I can't believe that the whole discussion and ruling and furor over the Laurier bike lane has gone by and I haven't said much recently. Or maybe I can believe it: it seems like there's not actually a lot to say that isn't being said, and I had a hard time keeping up with all the meetings that I couldn't be at. But I opened the Saturday paper today and found, in the letters to the editor, a desperate plea from a Laurier Street condo-dweller. They're going to remove all our parking! Won't someone think of the children and the little old ladies?
"But now the bikers come," he writes. "They are young, gainfully employed and dynamic. Most are members of bike and social clubs, and all are well organized. They are represented by city councilors who are like them, and who share their desire to make Ottawa an example of "greenness" in the province: the Copenhagen of Canada. They plan to converge on the city core to enjoy all of its benefits."
Against this Spandex-clad invasion force of apparent non-residents bent on disrupting our way of life, he pits a condo-dwelling population of frail, unorganized senior citizens who enjoy a quiet life of walking in the park, visiting with their grandchildren, and responsibly investing in their condos so as to reduce the burden on the taxpayer when they have to sell and move to a retirement home. (I'm still fuzzy on how that last bit works.) He alone, with his letter, is standing up for the rights of these dear old folks in their autumn years, because they can't speak up for themselves.
Seriously, you should read the letter. It's epic. EPIC.
Okay. Bike lanes will not destroy civilization as we know it. Parking is not a human right. People are pretty good at this adapting thing. Hey, we managed to get used to being agrarian rather than nomadic without too much of a hassle. Some of us even adapt to living in zero gravity without too many hiccups. I think a change in the setup of a street will probably, in two years, have been forgotten about. And/or worked around.

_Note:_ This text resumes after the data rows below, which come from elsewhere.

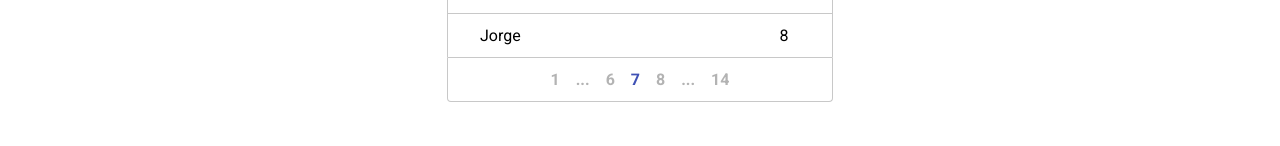
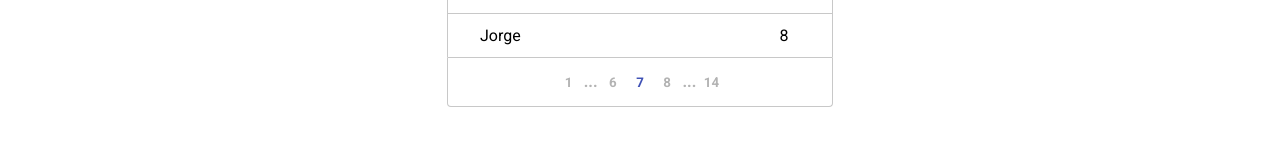
Before and after one commit to viniciuslucas95/students-app-client-web, a React (Vite) app: page / in a window 1280 px wide. Shown: the part 558-704 px from the top of the page. Built offline with nearby package versions, Linux system fonts and the light colour scheme.

Commit message:
Changed page numbers text to be buttons

```diff
--- a/src/app/components/StudentsTable.tsx
+++ b/src/app/components/StudentsTable.tsx
@@ -3,6 +3,7 @@ import styled from 'styled-components'
 import { COLOR } from '../constants/color.constant'
 import { StyledButton } from './styled-components/StyledButton'
 import { StyledText } from './styled-components/StyledText'
+import { StyledTextButton } from './styled-components/StyledTextButton'
 
 interface IResult {
     currentPage: number
@@ -55,13 +56,13 @@ export function StudentsTable({ data, style }: IProps) {
             })}
         </TableContainer>
         <PageRow>
-            {currentPage > 2 ? <PageNumber weight='bold' color='deactivated'>1</PageNumber> : null}
-            {currentPage > 3 ? <PageNumber weight='bold' color='deactivated'>...</PageNumber> : null}
-            {currentPage > 1 ? <PageNumber weight='bold' color='deactivated'>{(currentPage - 1).toString()}</PageNumber> : null}
-            <PageNumber weight='bold' color='primary'>{currentPage.toString()}</PageNumber>
-            {currentPage < totalPages ? <PageNumber weight='bold' color='deactivated'>{(currentPage + 1).toString()}</PageNumber> : null}
-            {currentPage < totalPages - 2 ? <PageNumber weight='bold' color='deactivated'>...</PageNumber> : null}
-            {currentPage < totalPages - 1 ? <PageNumber weight='bold' color='deactivated'>{totalPages.toString()}</PageNumber> : null}
+            {currentPage > 2 ? <PageNumber>1</PageNumber> : null}
+            {currentPage > 3 ? <PageNumberHidder style={{ position: 'relative', bottom: '-0.1rem' }} weight='bold' color='deactivated'>...</PageNumberHidder> : null}
+            {currentPage > 1 ? <PageNumber>{(currentPage - 1).toString()}</PageNumber> : null}
+            <PageNumber isActive>{currentPage.toString()}</PageNumber>
+            {currentPage < totalPages ? <PageNumber>{(currentPage + 1).toString()}</PageNumber> : null}
+            {currentPage < totalPages - 2 ? <PageNumberHidder style={{ position: 'relative', bottom: '-0.1rem' }} weight='bold' color='deactivated'>...</PageNumberHidder> : null}
+            {currentPage < totalPages - 1 ? <PageNumber>{totalPages.toString()}</PageNumber> : null}
         </PageRow>
     </Container>
 }
@@ -133,6 +134,12 @@ const PageRow = styled.div`
     padding: 0.75rem 2rem;
 `
 
-const PageNumber = styled(StyledText)`
-    margin: 0 0.5rem;
+const PageNumber = styled(StyledTextButton)`
+    margin: 0 0.1rem;
 `
+
+const PageNumberHidder = styled(StyledText)`
+    position: relative;
+    bottom: -0.1rem;
+    margin: 0 0.1rem;
+`
```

And, for the zillionth time - you just can't categorize a whole group of people - especially when you're talking city politics. This letter-writer's "cyclists" are a faceless mass of overprivileged (male) yuppies in Spandex, who oughta just stay in Kanata where they belong instead of coming in to our downtown core and imposing their self-righteous "greenness." And his "residents" are helpless frail little grannies who will be left, cut off from civilization and human contact, by the no-man's-land of a segregated lane in front of their condos.
In reality, of course, things are way more complicated. Part of the reason I haven't really felt like I can weigh in on the project that much: sure, I agree with some arguments and disagree with others, but on the whole the issue is so complex that I can't feel like I have a solid position. I really wouldn't want to work for the city's transport committee, required to listen to and consider as many different opinions as there are people involved. The bike lane will happen, or it won't, and I for one will wait and see what happens, rather than try to predict any outcomes.